If you can, please joins us for our whole school Christmas carol service at All Saints’ Church. Date and time is on the ‘Dates for your Diary’ or can be obtained from the school office.
|PE||In our PE lessons over the course of the term, they will be practising invasion and ball skills in tag rugby with coaches from Mowden Rugby Club; learning about orienteering and practising skills around the school grounds; gymnastics and fitness.||Please ensure that your child remembers to bring their PE kit every Tuesday. We will be outside in all weathers (within reason) so warm tracksuit, waterproof, hat and gloves are also needed as we head into winter.|

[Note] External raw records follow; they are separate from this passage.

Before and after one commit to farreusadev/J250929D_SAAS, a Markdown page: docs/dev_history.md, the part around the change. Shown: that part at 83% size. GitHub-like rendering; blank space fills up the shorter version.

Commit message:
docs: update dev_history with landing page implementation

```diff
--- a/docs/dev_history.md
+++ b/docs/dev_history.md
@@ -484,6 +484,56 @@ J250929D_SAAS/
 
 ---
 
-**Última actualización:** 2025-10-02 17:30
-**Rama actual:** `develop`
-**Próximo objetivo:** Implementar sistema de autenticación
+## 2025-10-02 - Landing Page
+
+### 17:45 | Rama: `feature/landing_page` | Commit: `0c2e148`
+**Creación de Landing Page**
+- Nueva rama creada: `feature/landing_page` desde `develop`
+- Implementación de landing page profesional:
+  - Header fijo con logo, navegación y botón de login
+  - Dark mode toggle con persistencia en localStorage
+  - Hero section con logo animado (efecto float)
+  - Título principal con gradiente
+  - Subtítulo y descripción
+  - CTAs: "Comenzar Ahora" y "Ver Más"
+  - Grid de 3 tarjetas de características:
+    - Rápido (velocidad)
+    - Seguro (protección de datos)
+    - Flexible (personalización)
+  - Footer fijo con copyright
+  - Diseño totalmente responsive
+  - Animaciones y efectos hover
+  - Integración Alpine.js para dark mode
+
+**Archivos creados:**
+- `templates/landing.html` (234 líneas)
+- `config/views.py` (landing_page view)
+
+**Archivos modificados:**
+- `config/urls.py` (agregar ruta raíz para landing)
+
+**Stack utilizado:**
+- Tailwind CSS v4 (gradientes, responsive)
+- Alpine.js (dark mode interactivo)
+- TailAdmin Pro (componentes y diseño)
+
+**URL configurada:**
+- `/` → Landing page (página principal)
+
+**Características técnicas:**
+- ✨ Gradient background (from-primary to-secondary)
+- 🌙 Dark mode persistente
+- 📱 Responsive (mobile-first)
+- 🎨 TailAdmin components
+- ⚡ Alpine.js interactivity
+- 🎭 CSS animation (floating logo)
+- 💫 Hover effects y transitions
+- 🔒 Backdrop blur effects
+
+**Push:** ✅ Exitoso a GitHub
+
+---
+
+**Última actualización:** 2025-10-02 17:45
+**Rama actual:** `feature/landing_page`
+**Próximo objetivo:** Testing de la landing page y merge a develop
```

As always we will be celebrating anti-bullying week in November which this year has the theme ‘Choose Respect’ and a special ‘Stop, Speak, Support’ theme focussing on cyberbullying.
|Find out more at:
|MUSIC||In Autumn 1 the children will be working towards a Remembrance service to commemorate 100 years since the end of WWI. They will learn a range of songs from different genres and combine this with some drama. The children will be learning to adopt appropriate singing styles and follow a conductor. They will focus on singing in unison and in harmony and with sensitivity. As always they will have the opportunity and be encouraged to perform using the microphone and in front of an audience. In Autumn 2 they will be working towards the whole school Christmas carol service.||Please join us for what we are sure will be a very moving Remembrance service and a very joyful Christmas carol service. Dates are on the ‘Dates for Your Diary’ or can be obtained from the school office.|
|FRENCH||In our French lessons, the children will be building on their previous learning and developing their vocabulary to be able to use short sentences to ask and answer questions both verbally and in writing. They will be focussing on listening with care and speaking clearly and confidently. To begin the term, they will learn the names and languages of countries involved in WWI and some vocabulary linked to the war. Their next topic will be school: they will explore some of the similarities and differences between French and English schools and increase their vocabulary relating to school subjects and activities. Finally, we will be learning to sing a French Christmas carol which we hope to perform at our carol service.||Listen to the French carol we will be learning here:
Can your child tell you what some of the words mean?
|COMPUTING||As part of our Digital Literacy learning, the children will be identifying the characteristics of safe talk online and exploring websites’ privacy policies and privacy seals of approval. They will further develop their understanding of what cyberbullying is and learn strategies to deal with it as well as reflecting critically on own behaviour and its impact on others. Throughout the year, the children will consolidate and extend their key IT skills, including word processing learning to use it appropriately and effectively for a variety of purposes.||Please talk openly and often to your child about the importance of behaving respectfully and responsibly on line and protecting their own and others’ private information. Follow us on Twitter and/or Facebook for regular updates about keeping your child safe online.|